::: AVAILABLE RECORDS :::

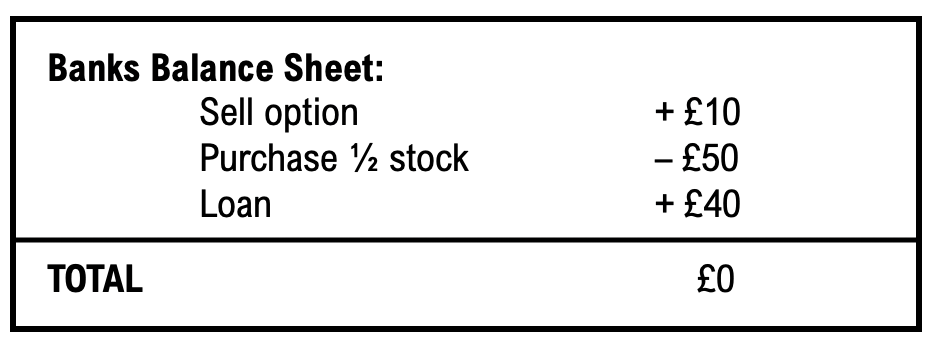
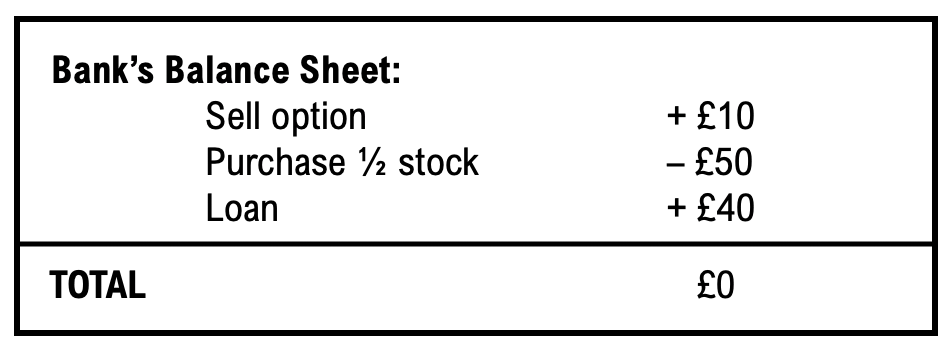
Edits to spelling and form

diff --git a/source/_posts/money-for-nothing.md b/source/_posts/money-for-nothing.md
@@ -14,21 +14,21 @@ description: "Who would have thought that such a seemingly obvious decision coul
 cover: /banners/money-for-nothing.jpg
 katex: true
 ---
-Utilising the concept of arbitrage can be a lucrative opportunity when done correctly. Yet somehow, when done incorrectly, the results can be even more propitious (at least for one of the parties involved). In this post, we will walk through a paradox related to arbitrage in which the seeming obvious fair price for an asset results in a strategy for obtaining infinite wealth.
+Utilising the concept of arbitrage can be a lucrative opportunity when done correctly. Yet somehow, when done incorrectly, the results can be even more propitious (at least for one of the parties involved). In this post, we will walk through a paradox related to arbitrage in which the seemingly obvious fair price for an asset results in a strategy for obtaining infinite wealth.
 
 ## The Financial Jargon
 {% note warning %}
-If you are already familiar with the notion of options and arbitrage, you may wish to skip to the [next section](#the-paradox).
+If you are already familiar with the notions of options and arbitrage, you may wish to skip to the [next section](#the-paradox).
 {% endnote %}
 To make this post inclusive to all, we will begin by offering a brief, requisite understanding of the financial vocabulary used in this post, before attempting to describe the paradox itself.
 
-In the financial world, it is hard to avoid the words _stocks_ and _shares_, so we will begin by defining these. A stock is a type of security that represents the ownership of a fraction of a company. This entitles the owner of the stock to a proportion of the corporation's assets and profits based on how much stock they own. A share is simply the smallest denomination of a company's stock and acts as a unit for measuring one's stake in a company.
+In the financial world, it is hard to avoid the words _stocks_ and _shares_, so we will begin by defining these. A stock is a type of security that represents the ownership of a fraction of a company. This entitles the owner of the stock to a fraction of the corporation's assets and profits proportional to how much stock they own. A share is simply the smallest denomination of a company's stock and acts as a unit for measuring one's stake in a company.
 
-Another key financial concept is that of the _option_. These are financial instruments based on the value underlying securities (such as stocks). Since the value of an option is dependent on the value of another financial asset (or assets), it is known as a derivative. An options contract offers the buyer the opportunity to buy or sell the underlying asset at within some fixed timeframe for a predetermined price. The two most common types of options are calls and puts; a call being that the holder can buy the asset and a put being that the holder can sell the asset. It is important to note, that an options contract puts the option owner under no obligation to buy/sell the asset within the agreed upon timeframe (unlike a futures contract). Instead, they are free to exercise only when it benefits them.
+Another key financial concept is that of the _option_. These are financial instruments based on the value of underlying securities (such as stocks). Since the value of an option is dependent on the value of another financial asset (or assets), it is a type of derivative. An options contract offers the buyer the opportunity to buy or sell the underlying asset within some fixed timeframe for a predetermined price. The two most common types of options are _calls_ and _puts_; a call allowing the holder to buy the asset whereas a put offers the sale. It is important to note, that an options contract puts the holder under no obligation to buy/sell the asset within the agreed upon timeframe (unlike a futures contract). Instead, they are free to exercise the option only when it benefits them financially.
 
-There are a several components of an options contract, such as the premium, strike price, expiration date, and contract size, but we will focus only on the premium and strike price in this post. The premium is the down payment that the holder of the contract pays for having this right to exercise an options trade. This is paid regardless of whether the holder exercises the option. The strike price is the price at which the holder of the option can buy/sell the underlying security if they decide to exercise it. Note, that this is a fixed price and so does not change, even though the value of the underlying security might.
+There are a several components of an options contract, such as the premium, strike price, expiration date, and contract size, but we will focus only on the premium and strike price in this post. The premium is the down payment that the holder of the contract pays for having the right to exercise an options trade. This is paid regardless of whether the holder exercises the option. The strike price is the price at which the holder of the option can buy/sell the underlying security if they decide to exercise it. Note, that this is a fixed price and so does not change, even though the value of the underlying security might.
 
-This brings us to _arbitrage_. Arbitrage is the act of simultaneously buying and selling assets or commodities in different markets or in derivative forms, to take advantage of different prices of the same asset. It exploits the price difference that arises as a result of market inefficiencies and is usually considered useful to markets, as it helps promote market efficiency. However, this opportunity is usually captured by automated trading software, making it nearly impossible for anyone to take advantage.
+This brings us to _arbitrage_. Arbitrage is the act of simultaneously buying and selling assets or commodities in different markets or in derivative forms, to take advantage of different prices of the same asset. It exploits the price difference that arises as a result of market inefficiencies and is usually considered useful to markets, as it helps to re-establish efficiency. However, this opportunity is usually captured by automated trading software, making it nearly impossible for anyone to take advantage of directly.
 
 ## The Paradox
 
@@ -38,32 +38,34 @@ Say one share of stock is currently worth $£100$. On top of this, by some sort 
 ![Illustration of the possible share price changes (Credit: Freepik.com)](/images/money-for-nothing/share_price.png)
 A options contract for the same asset has a strike price of $£105$. This implies that there is a $\frac{2}{3}$ chance of making a profit of $£15$ (the difference between the asset selling price and the strike price) and a $\frac{1}{3}$ of neither losing nor gaining money (since the holder wouldn't exercise the option in this case, as this would lead to losing money).
 ![Illustration of the options contract value (Credit: Freepik.com)](/images/money-for-nothing/option_value.png)
-This leaves us to ask what the fair price for such an option would be. The answer to this seems intuitive; if we have a $\frac{2}{3}$ chance of making $£15$, and a $\frac{1}{3}$ chance gaining nothing, then on average, we would expect to gain $\frac{2}{3} \times £15 + \frac{1}{3} \times £0 = £10$. Therefore, pricing the option at $£10$ seems to be the only logical option.
+This leaves us to ask what the fair price for such an option would be. The answer to this seems intuitive; if we have a $\frac{2}{3}$ chance of making $£15$, and a $\frac{1}{3}$ chance of gaining nothing, then on average, we would expect to gain $\frac{2}{3} \times £15 + \frac{1}{3} \times £0 = £10$. Therefore, pricing the option at $£10$ seems to be the only logical option.
 
-This is seemed like the obvious answer when I first say this problem, yet we will see that leads to a paradox. Furthermore, this isn't some sort of trivial, technical paradox, but rather a way for a bank to exploit us to generate an endless stream of cash!
+This seemed like the obvious answer when I first saw this problem, yet we will see that leads to a paradox. Furthermore, this isn't some sort of trivial, technical paradox, but rather a way for a bank to exploit us to generate an endless stream of cash.
 
 ### Breaking Down the Balance Sheet
 
-The process for such exploitation is devilishly simple. The bank starts by  selling an option for the price of $£10$ that we agreed upon above. They follow this by buying a half stock for $£50$. We will insist that, by the end of the day, the bank must have a net zero balance sheet, so they also take out a loan. For simplicity, we will assume that the loan is interest-free (e.g. they supplied the loan to themselves through savings) but the paradox would hold regardless.
-![The bank's day zero strategy](/images/money-for-nothing/day_zero.png)
+The process for such exploitation is devilishly simple. The bank starts by selling an option for the price of $£10$ that we agreed on above. They follow this by buying a half-stock for $£50$. We will insist that, by the end of the day, the bank must have a net zero balance sheet, so they also take out a loan. For simplicity, we will assume that the loan is interest-free but the paradox would hold regardless.
+![The bank's day zero strategy](/images/money-for-nothing/day_zero.png){% note info %}
+Pedants will note that a half-share breaks our definition of a share as the smallest denomination of a stock. This is true, though [fractional share trading](https://www.investopedia.com/terms/f/fractionalshare.asp) lets us get around this. This technically doesn't affect the logic of the paradox though, and we could simply double the quanity of all shares to avoid it.
+{% endnote %}
 By the following day, the share price will have either increased to $£120$ or decreased to $£90$. Let’s first consider the former possibility.
 
-In this case, the buyer will exercise the option, so the bank will need to pay out $£15$. On top of this, the bank has to pay back the loan of $£40$. It's not all gloom however, as the stock price has now increased, so their half-share is now worth $£60$. When we tally up the wins and losses, we see that the bank to have a tidy profit of $£5$.
+In this case, the buyer will exercise the option, so the bank will need to pay out $£15$. On top of this, the bank has to pay back the loan of $£40$. It's not all bad news though, as the stock price has now increased, leaving their half-share worth $£60$. When we tally up the wins and losses, we see that the bank has made a tidy profit of $£5$.
 ![The bank's day one strategy for share price increase](/images/money-for-nothing/day_one_up.png)
-In the case where the price drops to $£90$, the result is equally auspicious. The buyer won’t exercise the option, so no money is lost their, though the bank still has to pay back the $£40$ loan. The stock price may have dropped, but this still leaves the bank with a half-share worth $£45$. After crunching the numbers, we should be amazed to see that the bank has again made a profit of $£5$.
+In the case where the price drops to $£90$, the result is equally auspicious. The buyer won’t exercise the option, so no money is lost there, though the bank still has to pay back the $£40$ loan. The stock price may have dropped, but this still leaves the bank with a half-share worth $£45$. After crunching the numbers, we should be amazed to see that the bank has again made a profit of $£5$.
 ![The bank's day one strategy for share price increase](/images/money-for-nothing/day_one_down.png)
-There's no funny-business or mathematical slight of hand here; by using this strategy, the bank is **guaranteed** to make a profit (at our expense, no less). Additionally, by repeating this process or scaling up the numbers involved, the bank is left with what is essentially a monetary printing press.
+There's no funny-business or mathematical slight-of-hand here; by using this strategy, the bank is **guaranteed** to make a profit (at our expense, no less). Additionally, by repeating this process or scaling up the numbers involved, the bank is left with what is essentially a monetary printing press.
 
-Thankfully (or sadly, if banking is your thing), this is not how this problem goes in the real world. The chink is this paradox's armour was our initial assumption of what a fair price for the option would be. Now that we've seen the result of such a decision, it is clear that what may have seemed obviously true, was actually incorrect.
+Thankfully (or sadly, if banking is your thing), this is not how this problem goes in the real world. The chink is this paradox's armour was our initial assumption of what a fair price for the option would be. Now that we've seen the result of such a decision, it is clear that what may have seemed obviously true at first, was in fact incorrect.
 
-What we failed to account for was the risk associated with the option. Rather than using the raw expected value of the option as our baseline, we should instead use a risk-adjusted version. When we follow this procedure, we see that the correct premium should have been $£5$, not $£10$. We can confirm this by modifying the balance sheets to use this figure, at which point, the bank's easy profit evaporates.
+What we failed to account for was the risk associated with the option. Rather than using the raw expected value of the option for our valuation, we should instead use a risk-adjusted version. When we follow this procedure, we see that the correct premium should have been $£5$, not $£10$. We can confirm this by modifying the balance sheets to use this figure, at which point, the bank's easy profit evaporates.
 ![Day zero after risk adjustment](/images/money-for-nothing/day_zero_adj.png)
-We see in this case, that the reduced option price results in the bank requiring a slightly larger loan to balance the sheet.
+We see in this case, that the reduced option price results in the bank requiring a slightly larger loan to equalise losses.
 ![Day one after risk adjustment](/images/money-for-nothing/day_one_adj.png)
-This additional loan repayment balances the sheet on the next day so that no profit is made in either case.
+This additional loan repayment balances the sheet on the next day so that no profit is made in either scenario.
 
 ## Closing Remarks
 
-This paradox has been overly simplified, and in reality, the forces of supply and demand cut off most opportunity for arbitrage of this form. Nevertheless, this idea of arbitrage is used to price options. In 1973, Fisher Black and Myron Scholes used the method of repeated portfolio replication as well as an arbitrage argument to determine the price of an option. They were awarded for their work with a Nobel Prize, but unfortunately Fischer Black passed away before the award was given.
+This paradox has been overly simplified, and in reality, the forces of supply and demand cut off most opportunity for arbitrage of this form. Nevertheless, the notion of arbitrage is used extensively in practice to price options. For example, in 1973, Fisher Black and Myron Scholes used the method of repeated portfolio replication alongside an arbitrage argument to determine the price of an option. They were awarded with a Nobel Prize for their work, but unfortunately Fischer Black passed away before the award was given.
 
-I hope that this post has brought to light an interesting application of arbritage and inspired the reader to look further into the topic, especially with regrad to its practical applications. 
+I hope that this post has brought to light an interesting application of arbritage and inspired the reader to look further into the topic, especially with regard to its practical applications. Thank you for reading.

:::

▸ **REQUIRED ACTION**
Retype only this portion of the data above: the line containing "-The process for", the line containing "-![The bank's day", and all lines between them, exactly.

▸ **EXERCISE RESPONSE**
-The process for such exploitation is devilishly simple. The bank starts by  selling an option for the price of $£10$ that we agreed upon above. They follow this by buying a half stock for $£50$. We will insist that, by the end of the day, the bank must have a net zero balance sheet, so they also take out a loan. For simplicity, we will assume that the loan is interest-free (e.g. they supplied the loan to themselves through savings) but the paradox would hold regardless.
-![The bank's day zero strategy](/images/money-for-nothing/day_zero.png)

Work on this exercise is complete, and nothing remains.